Companies often rely on asynchronous replication to plan global protection against downtime. Asynchronous replication occurs according to network availability. Although this approach guarantees good performance, it does not offer comprehensive protection against lost data. The replication software first collects the write commands for the remote disk locally in a replication log file. If the file is written successfully, the application is notified, and the software transmits the data to the server or to a second server. You must balance the relative advantages of high speed with the risk of possible data loss. If data must be reconstructed, some data might be missing because all the data might not have reached the second drive. Although controlling the transmission, monitoring the bandwidth, and handling errors demand a great deal of effort during asynchronous replication, it is often the only alternative when large distances are involved.
Only a few manufacturers offer enhanced asynchronous replication, which maintains the write sequence of the blocks on the replicated drive. The correct sequence ensures data integrity and consistency and guarantees that it can be recreated at the second location. The data must reach the backup drive in the exact sequence in which it was written, which is called write-order fidelity.
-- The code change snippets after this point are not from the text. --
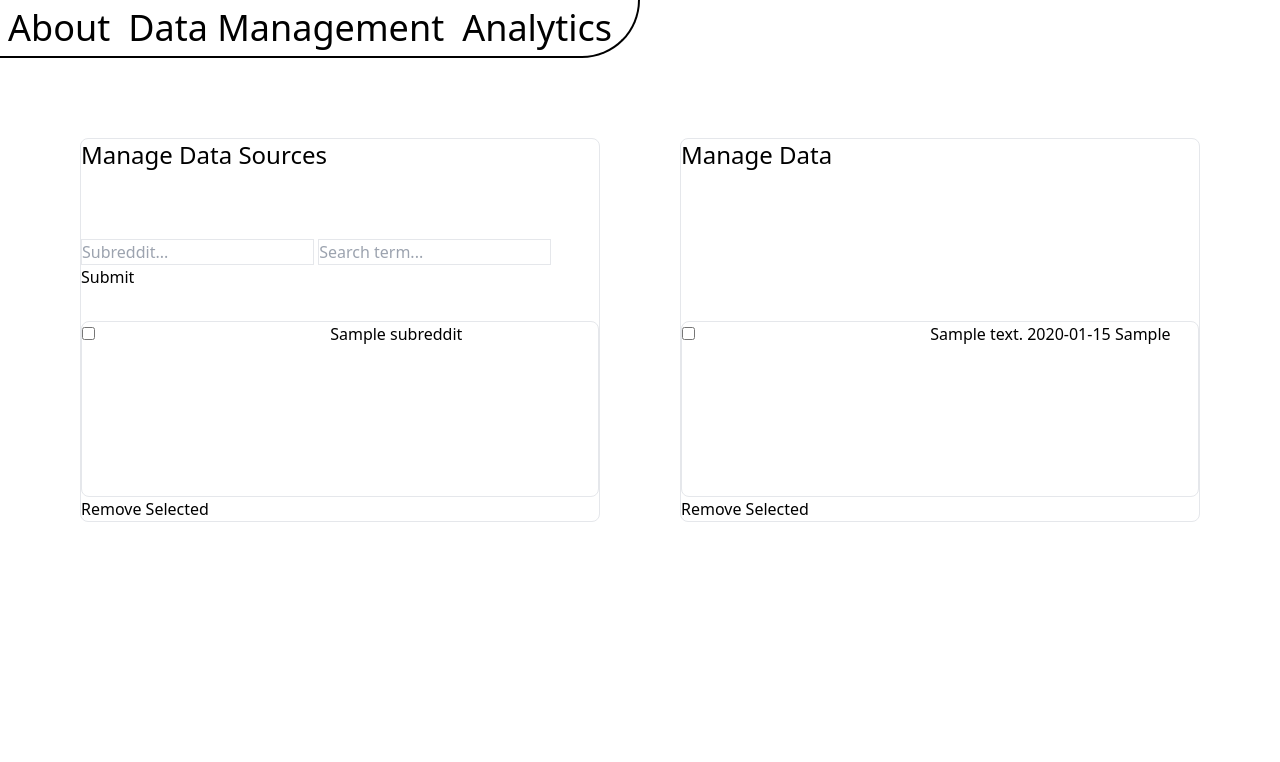
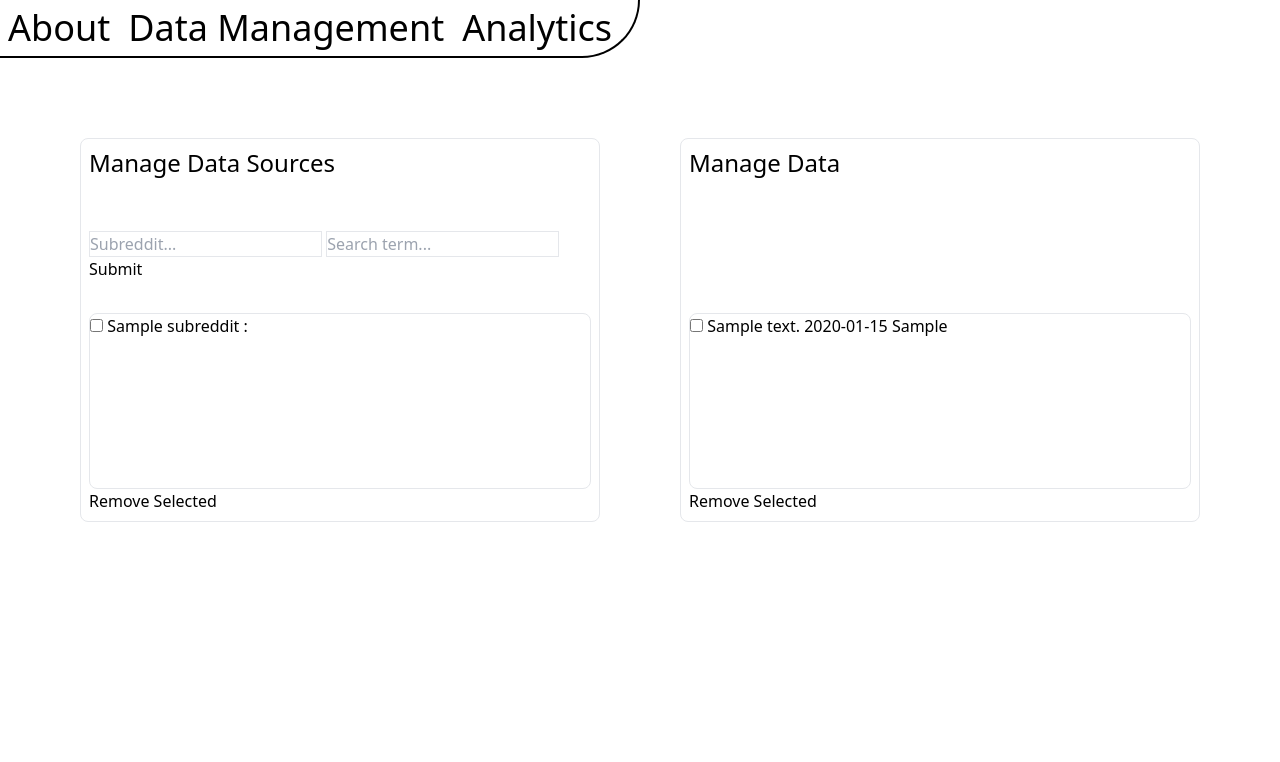
Before and after one commit to casrar/Sentireddit, a Flask app: template src/templates/data_management.html in a window 1280 px wide. Shown: the top 762 px of the page. Run offline with Flask 3, Linux system fonts and the light colour scheme; the template is opened without the code that fills it: most values are stand-ins (such as "Sample title", 1, 10 or a date in 2020); style sheets or scripts are compiled from the project's sources; parts of the project's set-up code (start-up, migrations or seed data) failed here and were passed over.

Commit message:
More UI changes

```diff
--- a/src/templates/analytics.html
+++ b/src/templates/analytics.html
@@ -17,8 +17,8 @@
                     <select name="data-source-selection" id="data-source-selection">
                         {% for item in context['data_sources'] %}
                             <option value="{{ item['id'] }}">
-                                {{ item['search_term'] }}
-                                {{ item['subreddit']}}</option>
+                                {{ item['subreddit']}} : {{ item['search_term'] }}
+                                </option>
                         {% endfor %}
                     </select>
                     <div>
--- a/src/templates/data_management.html
+++ b/src/templates/data_management.html
@@ -7,7 +7,7 @@
 {% endblock %}
 {% block content %}
 <div class="grid grid-cols-2 ">
-    <div class="border flex flex-col rounded-lg h-96 ml-20 mr-10 my-20">
+    <div class="border flex flex-col rounded-lg h-96 ml-20 mr-10 my-20 p-2">
         <div>
             <h3 class="text-2xl">Manage Data Sources</h3>
         </div>
@@ -25,9 +25,8 @@
                     <div class="h-44 overflow-y-auto border border-solid rounded-lg">
                         {% for item in context['data_sources'] %}
                             <label>
-                                <input type="checkbox" name="selected-data" value="{{ item.id }}"><input/>
-                                {{ item['search_term'] }}
-                                {{ item['subreddit'] }}
+                                <input type="checkbox" name="selected-data" value="{{ item.id }}">
+                                {{ item['subreddit'] }} : {{ item['search_term'] }}
                             </label>
                             <br/>
                         {% endfor %}
@@ -36,7 +35,7 @@
             </form>
         </div>
     </div>
-    <div class="border flex flex-col rounded-lg h-96 ml-10 mr-20 my-20">
+    <div class="border flex flex-col rounded-lg h-96 ml-10 mr-20 my-20 p-2">
         <h3 class="text-2xl">Manage Data</h3>
         <div class="mt-auto">
             <form action="/data_management" method="POST">
@@ -44,7 +43,7 @@
                 <div class="h-44 overflow-y-auto border border-solid rounded-lg">
                     {% for item in context['data'] %}
                         <label>
-                            <input type="checkbox" name="selected-data" value="{{ item.id }}"><input/>
+                            <input type="checkbox" name="selected-data" value="{{ item.id }}">
                             {{ item['body'] }}
                             {{ item['sentiment'] }}
                             {{ item['data_source'] }}
```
If a serious problem occurs, inconsistent or erroneous data on the second drive makes the entire process meaningless. Replication solutions that operate at the hardware level often lack the ability to guarantee write-order fidelity when they run in asynchronous mode because the changes aren’t transmitted comprehensively and continuously. You must take appropriate measures to ensure the correct sequence so that the mirrored data does not become meaningless.
You can configure such a system to enable switching between synchronous and asynchronous replication. If the replication software recognizes that the transmission quality is no longer sufficient for synchronous replication and that the connection is too slow for the current requirements, it automatically switches to asynchronous mode. If the required quality of the transmission is reinstated, the software switches back to synchronous transmission.
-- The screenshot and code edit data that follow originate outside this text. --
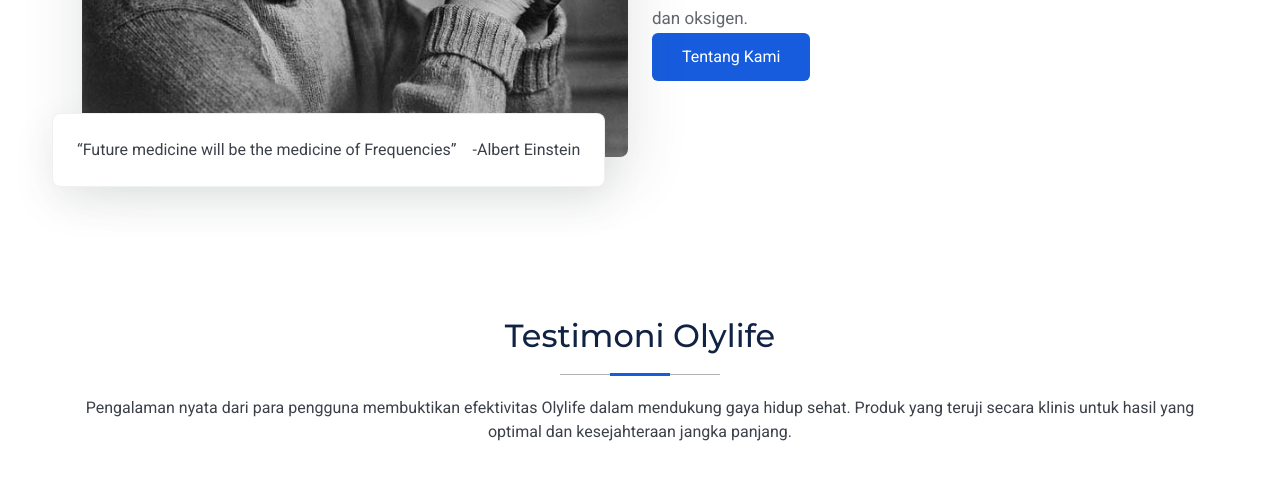
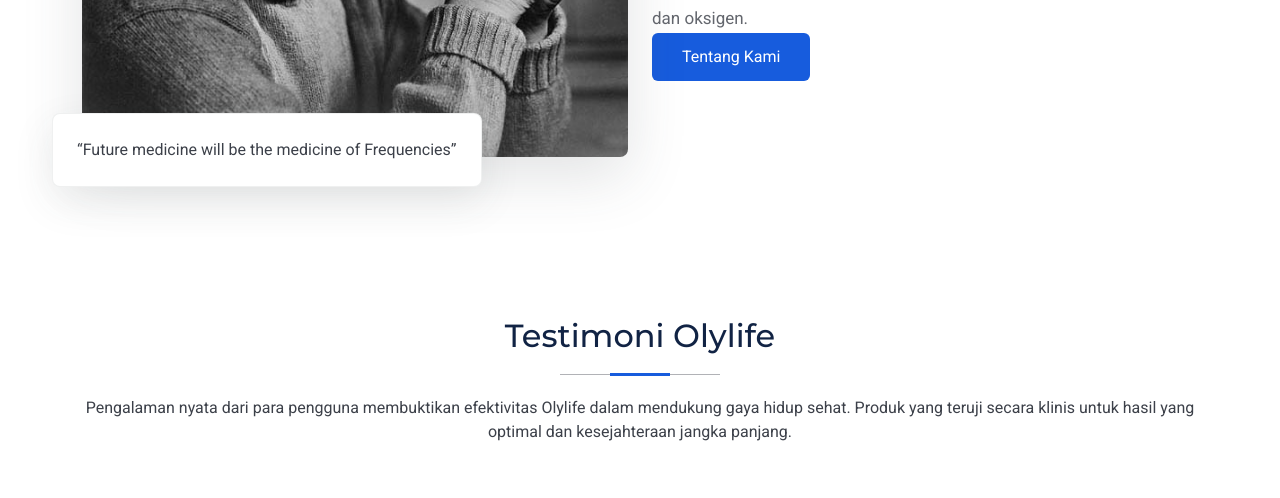
Before and after one commit to nifiira/olylife-1, a plain HTML site: page index.html in a window 1280 px wide. Shown: the part 1880-2378 px from the top of the page. Drawn offline with Linux system fonts and the light colour scheme.

Commit message:
auto save

```diff
--- a/index.html
+++ b/index.html
@@ -257,7 +257,7 @@
                       <div class="card-text">
                         “Future medicine will be the medicine of Frequencies”
                       </div>
-                      <p class="card-title">-Albert Einstein</p>
+
                     </div>
                   </div>
                 </div>
```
Local and global clustering
Automatic, application-specific monitoring and protection against downtime improve the availability of business processes. Local clustering and the virtualization of business-critical services help you consolidate servers, use existing resources more efficiently, and prevent downtime. Local clustering involves the decoupling of components required for SAP applications (such as drives, file systems, IP address, and NFS releases) from a dedicated computer. For example, if one server fails, a cluster solution ensures that another server fills the gap so that all processes continue to run. If the primary server fails, the reserve server processes the replicated data further, with minimal loss of time.
Global (or WAN) clustering offers the best performance. This approach connects clusters at various locations with SAP applications. State-of-the-art clustering solutions monitor each of the SAP applications and the dependencies among them. This approach guarantees that, in the event of a failure, the services of an application or the entire application are started in the correct sequence in another system in the same cluster. If the entire cluster fails, another cluster is used. If the application is online, the clients are automatically redirected to the application that was started on another server. This approach not only ensures the availability of SAP applications in the event of a failure, it also improves management because you can control the entire application centrally. If you couple replication with WAN clusters, your company can switch to a different, offshore computer center should the entire computer center fail. After the cluster software updates the DNS server, it automatically redirects user accesses to the new location.
Planning continuity correctly
Technical solutions like clustering and replication automate critical processes, reduce administrative costs, and prevent failures. In an ideal case, they are enhanced with a business continuity plan that contains best practices for dealing with risks, the implementation of a disaster recovery plan, and an evaluation of technologies and measures to protect business-critical services. This kind of plan provides templates for a structured approach to architecture, processes, and procedures to identify and maintain restoration times and goals. To enable the most comprehensive and effective development of the strategy and the plan, you can engage the support of trained consultants. The consultants set benchmarks, identify weaknesses, and suggest solutions. This approach best meets the requirements of auditors, stockholders, and management for the continual availability of systems.
To protect against system failures, an alternate location to guarantee redundancy and disaster recovery can make sense. Nevertheless, many companies shy away from the cost. Traditional recovery solutions for SAP software usually require setting up the identical, expensive hardware at every location. Redirecting an application to an alternate location requires moving backup tapes and personnel to the new location, setting up servers, loading operating systems, and creating current backups of the software. If operations take place at the alternate location, companies must start complicated and potentially error-prone processes to run the SAP components that depend on each other.
Your company can save storage costs if the secondary drive does not necessarily have to correspond to the primary drive. You can also save considerable sums if you use alternate locations primarily for other, less-important business processes. You can turn off or reduce the number of those processes if the main computer center fails and the entire infrastructure is needed to secure truly critical systems. It’s worth it to compare the prices of various hardware and software suppliers if you are not bound to one environment. You can also significantly reduce the total cost of ownership for an SAP environment with this approach.